FAQs: The Quarter System

What is the quarter system? 

Quarters are shorter academic units than semesters and allow a school to offer three to four different sessions of classes per year. The Law School holds classes in Autumn, Winter, and Spring quarters each year (there are no classes during the summer). Students will be in class for the same amount of time as they would be under a semester system, but instead will have three separate sets of classes (and professors) during the academic year. Please click here to learn more about the quarter system.

When do the quarters start and end? 

Our classes start in late September and end late in the spring: 

Autumn Quarter: Late September to mid-December
Winter Quarter: Early January to mid-March
Spring Quarter: Early April to early June (2L and 3L students finish at the end of May)

Does the quarter system mean that I have a shorter summer break?

No, your summer break will not be any shorter than it would be under a semester system. Depending on your final exam schedule, most students have a summer break of about 12-15 weeks.

How does the quarter system affect summer employment? 

The quarter system does not pose a problem for summer employment. Employers are familiar with the quarter system and typically accommodate it in their summer programs. Our second-year students simply start their summer employment a few weeks later than they would under a semester system. Because our classes begin much later in the fall, our students may be able to stay at their summer jobs for an additional 2-4 weeks after other students have returned to school, if an employer permits. 

When does fall on-campus interviewing occur? 

Our fall on-campus interviewing program is held in August before classes begin. This schedule allows students to focus on securing their second-year summer employment before classes begin and they do not have to miss class for interviews.

What do Chicago students think about the quarter system? 

The biggest advantage is that students get to take more classes and more professors than they would under a semester system, which means greater exposure to more areas of the law and more legal issues. Classes are shorter keeping students highly engaged in the subject matter. Many students may tell you that the pace of the quarter system moves quickly and keeps them working hard.  

Do I have more exams during my first year of law school? 

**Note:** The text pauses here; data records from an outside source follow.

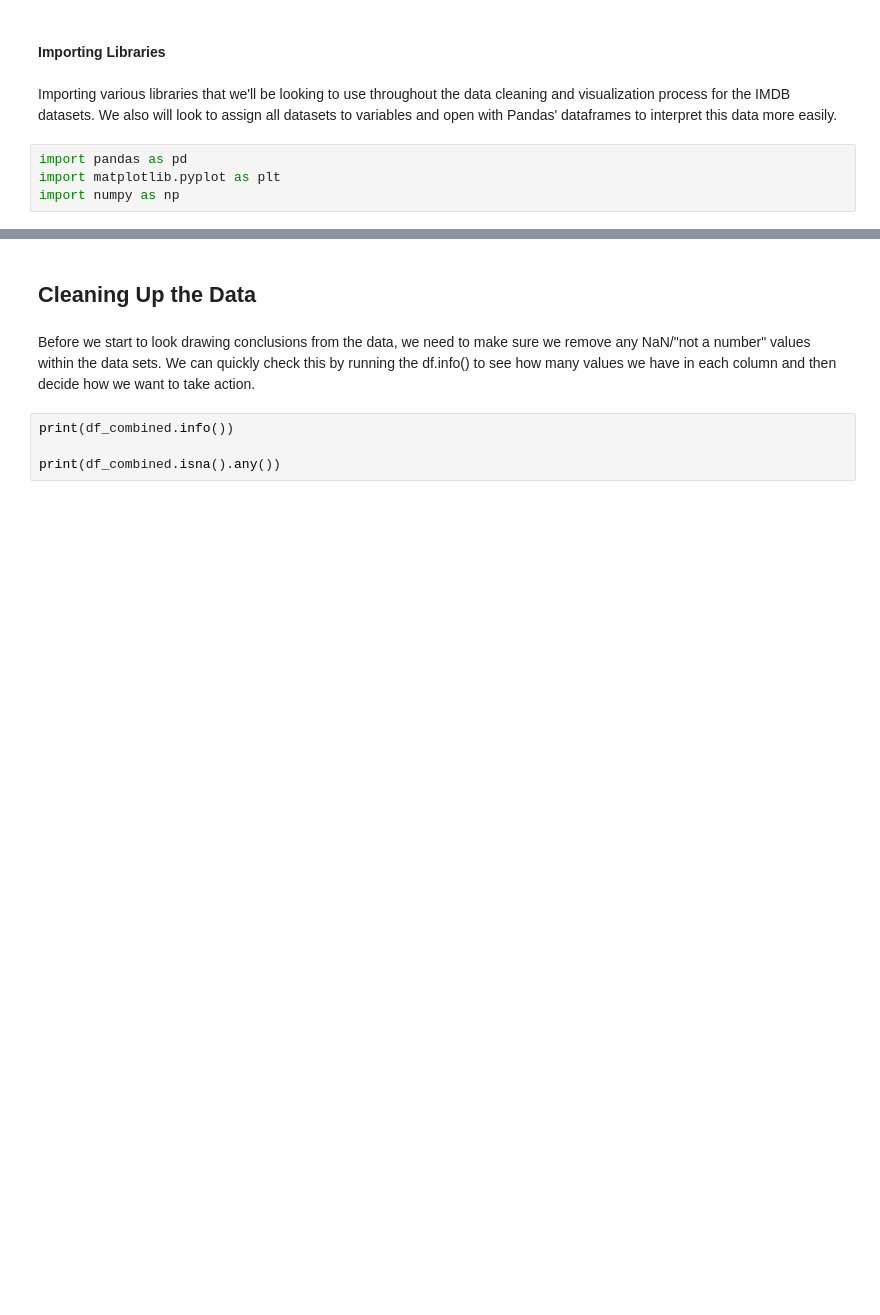
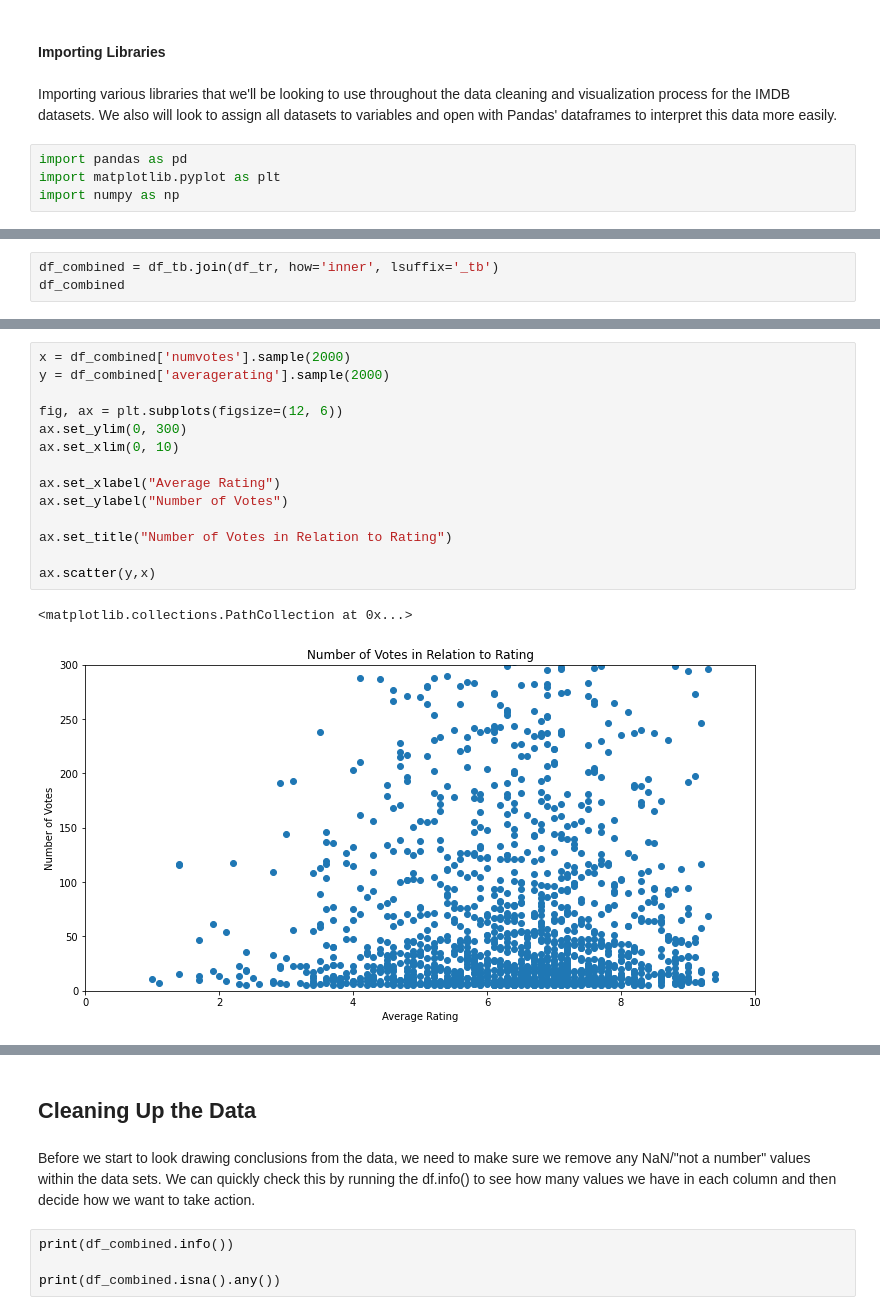
Before and after one commit to meowkaiser/STRONGEST_Project1, a Jupyter notebook: Final_notebook.ipynb, the cells around one changed output, grey strips where cells are left out. Saved outputs shown, nothing was run; the diff lists cells and outputs as text; blank space fills up the shorter version.

```diff
--- a/Final_notebook.ipynb
+++ b/Final_notebook.ipynb
@@ -51,0 +77,3 @@ df_combined.head()
+# %%
+df_combined = df_tb.join(df_tr, how='inner', lsuffix='_tb')
+df_combined
@@ -51,0 +98,17 @@ df_combined.head()
+# %%
+x = df_combined['numvotes'].sample(2000)
+y = df_combined['averagerating'].sample(2000)
+
+fig, ax = plt.subplots(figsize=(12, 6))
+ax.set_ylim(0, 300)
+ax.set_xlim(0, 10)
+
+ax.set_xlabel("Average Rating")
+ax.set_ylabel("Number of Votes")
+
+ax.set_title("Number of Votes in Relation to Rating")
+
+ax.scatter(y,x)
+# %% [output]
+<matplotlib.collections.PathCollection at 0x...>
+[figure, added]
```
Also changed, not shown: parts of 14 cells of this notebook.
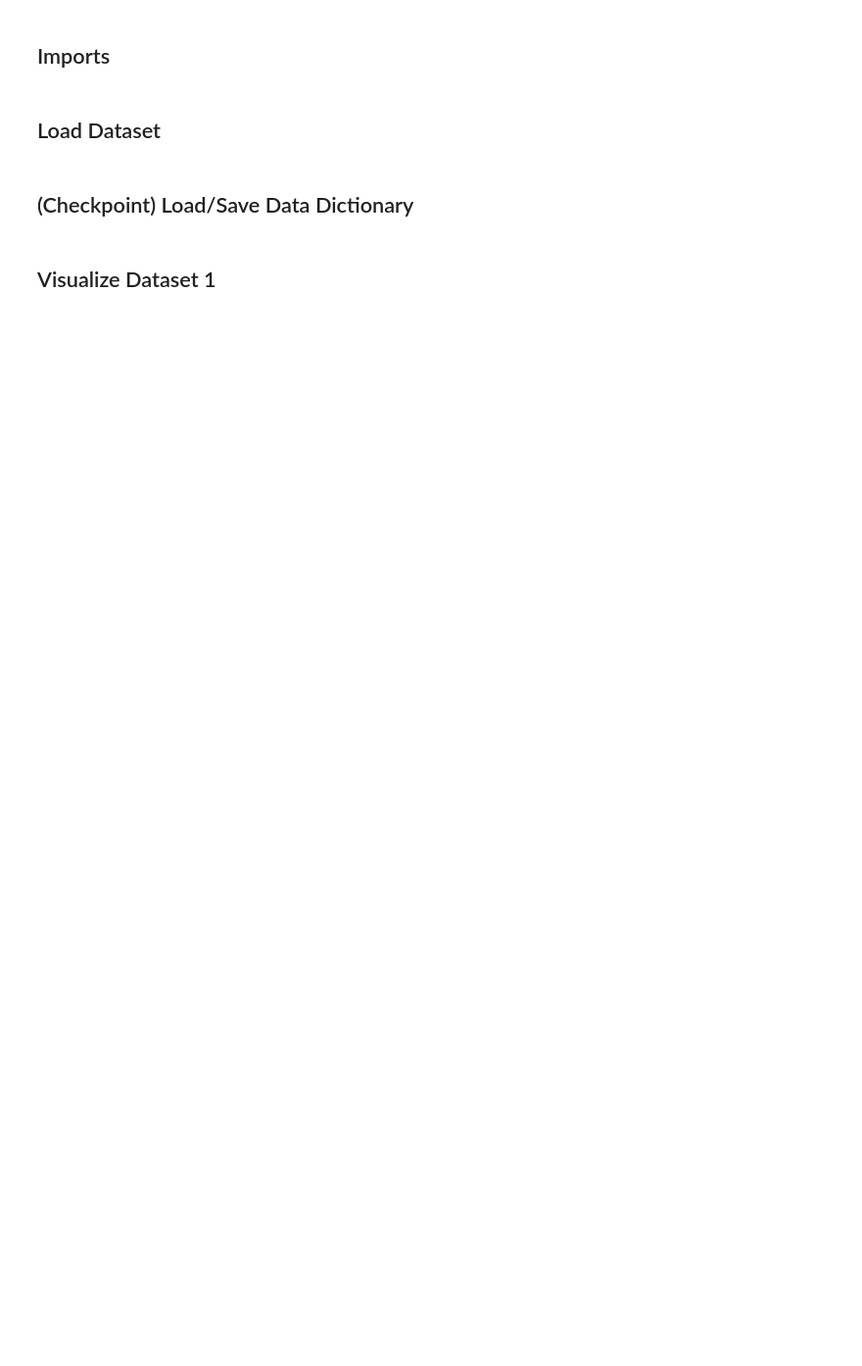
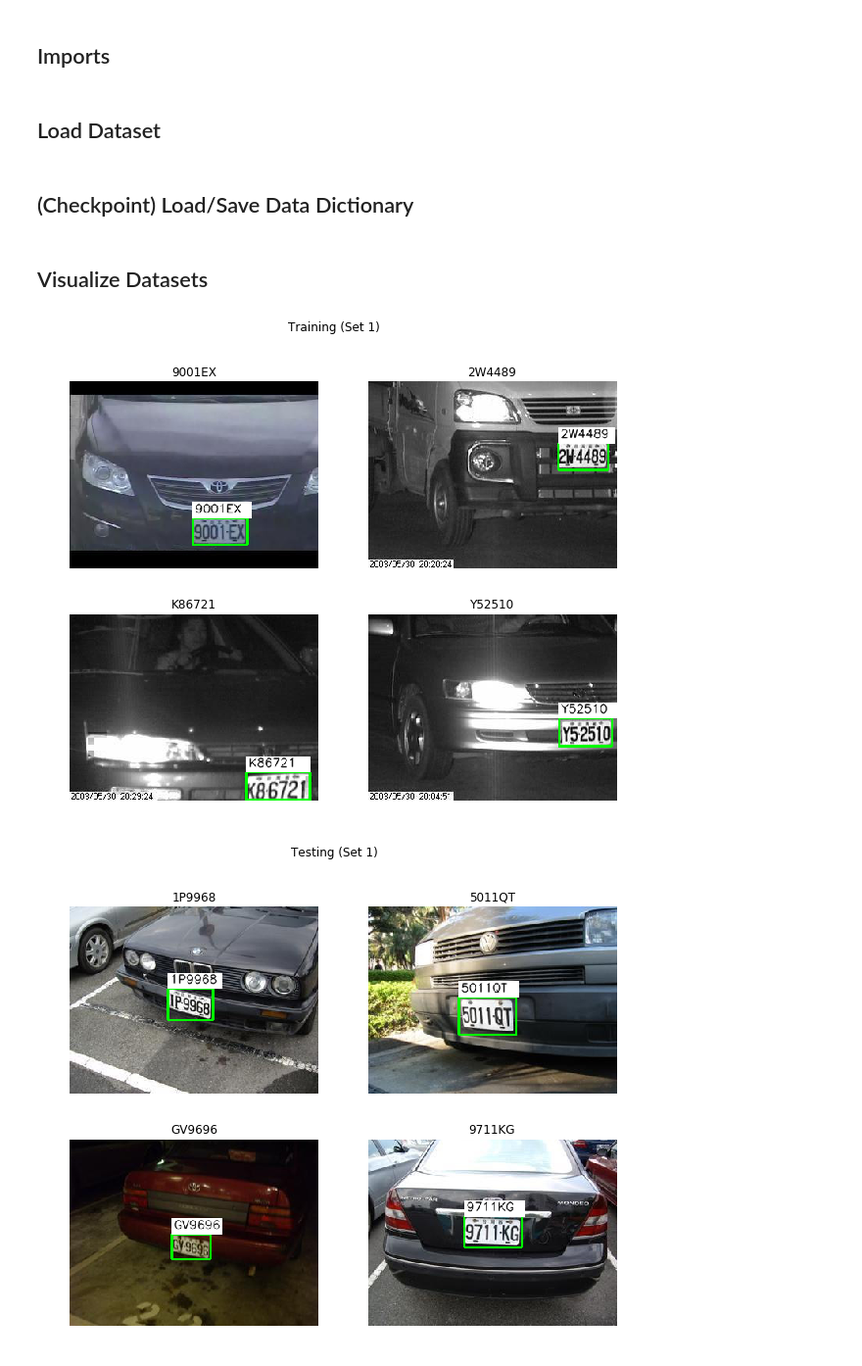
Before and after one commit to jzharris/ALPR-AIonChip, a Jupyter notebook: main/dataset/load_data_example.ipynb, the cells around one changed output. Shown at 98% size. Cells and saved outputs as stored; diff of their text form; code cells hidden in the pictures; blank space fills up the shorter version.

Commit message:
Modified data_utils to create training and testing sets for each dataset

```diff
--- a/main/dataset/load_data_example.ipynb
+++ b/main/dataset/load_data_example.ipynb
@@ -21,8 +20,11 @@ data1, data2 = convert_data(raw_data1), raw_data2
+# %%
+xtrain, xtest, ytrain, ytest = convert_data(raw_data1)
+xtrain2, xtest2, ytrain2, ytest2 = raw_data2['X'][:3000], raw_data2['X'][3000:], raw_data2['y'][:3000], raw_data2['y'][3000:]
 # %% [markdown]
 ## (Checkpoint) Load/Save Data Dictionary
 # %%
 data_save_dir = "saved datasets"
-data_name = "version2"
+data_name = "version3"
 if not os.path.isdir(data_save_dir):
     os.makedirs(data_save_dir)
 
@@ -30,11 +32,11 @@ dataset1_path = os.path.join(data_save_dir, data_name+"_dataset1.p")
 dataset2_path = os.path.join(data_save_dir, data_name+"_dataset2.p")
 # %%
 # LOAD dataset dictionary
-if ('data1' not in globals()): # if dataset 1 is not yet loaded
+if ('xtrain' not in globals()): # if dataset 1 is not yet loaded
     with open(dataset1_path, 'rb') as fp:
-        data1 = pickle.load(fp)
-if ('data2' not in globals()):
+        xtrain, xtest, ytrain, ytest = pickle.load(fp)
+if ('xtrain2' not in globals()):
     with open(dataset2_path, 'rb') as fp:
-        data2 = pickle.load(fp)
+        xtrain2, xtest2, ytrain2, ytest2 = pickle.load(fp)
 # %%
 # SAVE dataset dictionary
@@ -46,2 +48,2 @@ if not os.path.isfile(dataset1_path) or not os.path.isfile(dataset2_path): # if
 # %% [markdown]
-## Visualize Dataset 1
+## Visualize Datasets
@@ -50,0 +50,6 @@ visualize_dataset_with_boxes(data1, 4)
+# %%
+visualize_dataset(xtrain, ytrain, "Training (Set 1)")
+visualize_dataset(xtest, ytest, "Testing (Set 1)")
+# %% [output]
+[figure, added]
+[figure, added]
```
Also changed, not shown: parts of 4 cells of this notebook, 1 other file.
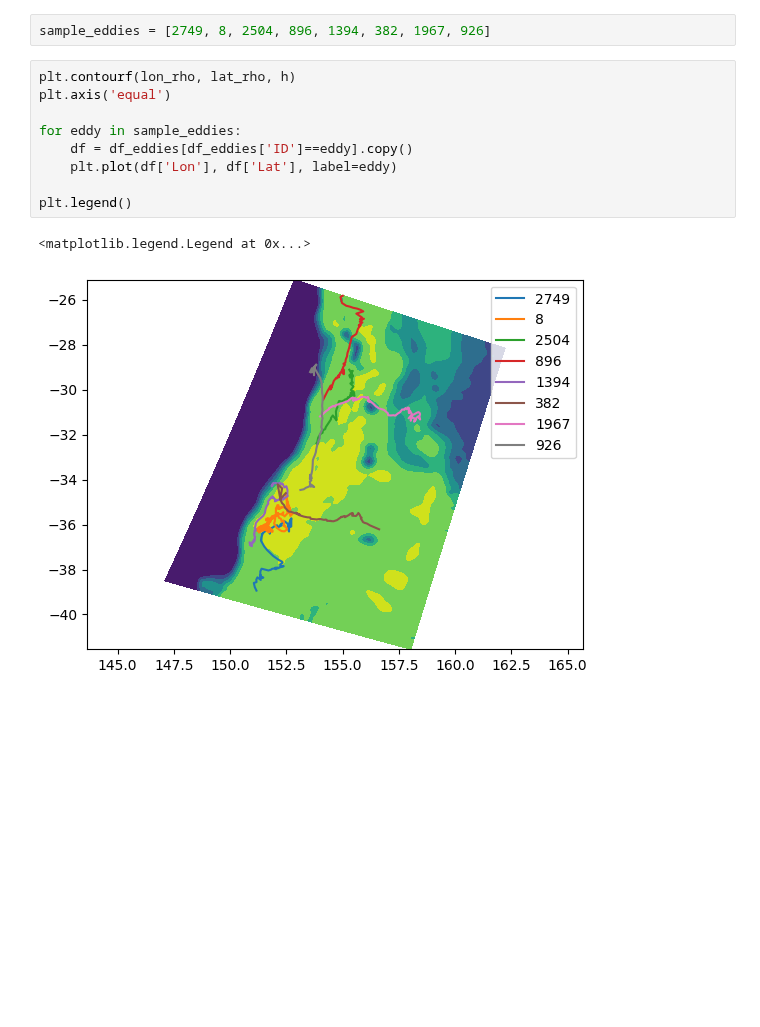
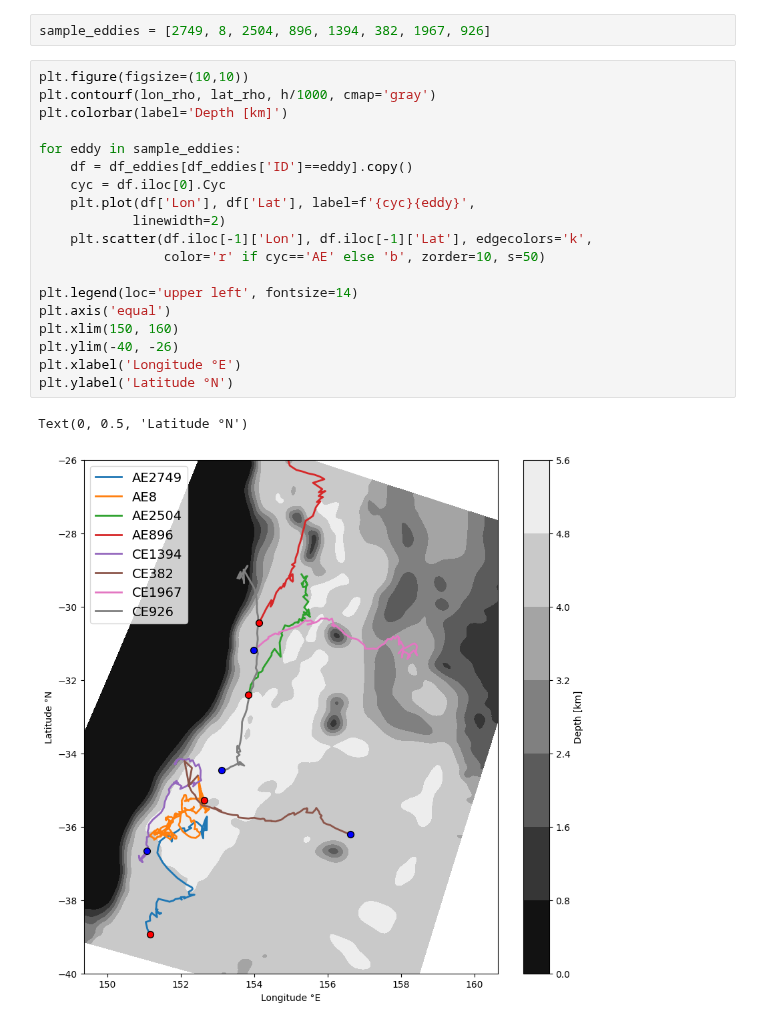
Before and after one commit to regdowse/UNSW-MRes, a Jupyter notebook: MRes/Chapter2/Sample.ipynb, the cells around one changed output. Saved outputs shown, nothing was run; the diff lists cells and outputs as text; blank space fills up the shorter version.

```diff
--- a/MRes/Chapter2/Sample.ipynb
+++ b/MRes/Chapter2/Sample.ipynb
@@ -65,14 +65,24 @@ CE Upstream: 1967, 926 (reasonable)
 # %%
 sample_eddies = [2749, 8, 2504, 896, 1394, 382, 1967, 926]
 # %%
-plt.contourf(lon_rho, lat_rho, h)
-plt.axis('equal')
+plt.figure(figsize=(10,10))
+plt.contourf(lon_rho, lat_rho, h/1000, cmap='gray')
+plt.colorbar(label='Depth [km]')
 
 for eddy in sample_eddies:
     df = df_eddies[df_eddies['ID']==eddy].copy()
-    plt.plot(df['Lon'], df['Lat'], label=eddy)
+    cyc = df.iloc[0].Cyc
+    plt.plot(df['Lon'], df['Lat'], label=f'{cyc}{eddy}',
+            linewidth=2)
+    plt.scatter(df.iloc[-1]['Lon'], df.iloc[-1]['Lat'], edgecolors='k',
+                color='r' if cyc=='AE' else 'b', zorder=10, s=50)
 
-plt.legend()
+plt.legend(loc='upper left', fontsize=14)
+plt.axis('equal')
+plt.xlim(150, 160)
+plt.ylim(-40, -26)
+plt.xlabel('Longitude °E')
+plt.ylabel('Latitude °N')
 # %% [output]
-<matplotlib.legend.Legend at 0x...>
+Text(0, 0.5, 'Latitude °N')
-[figure, old version]
+[figure, new version]
```
Also changed, not shown: parts of 5 cells of this notebook, 3 other files.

No, because most of our 1L courses are held over two quarters (but only have one exam), our first year students are eased into their exams and only have a total of eight first-year exams. First-year students take two exams at the end of Autumn quarter, two exams at the end of Winter quarter, and four exams at the end of Spring quarter. This alleviates some of the pressure for the first set of law school exams.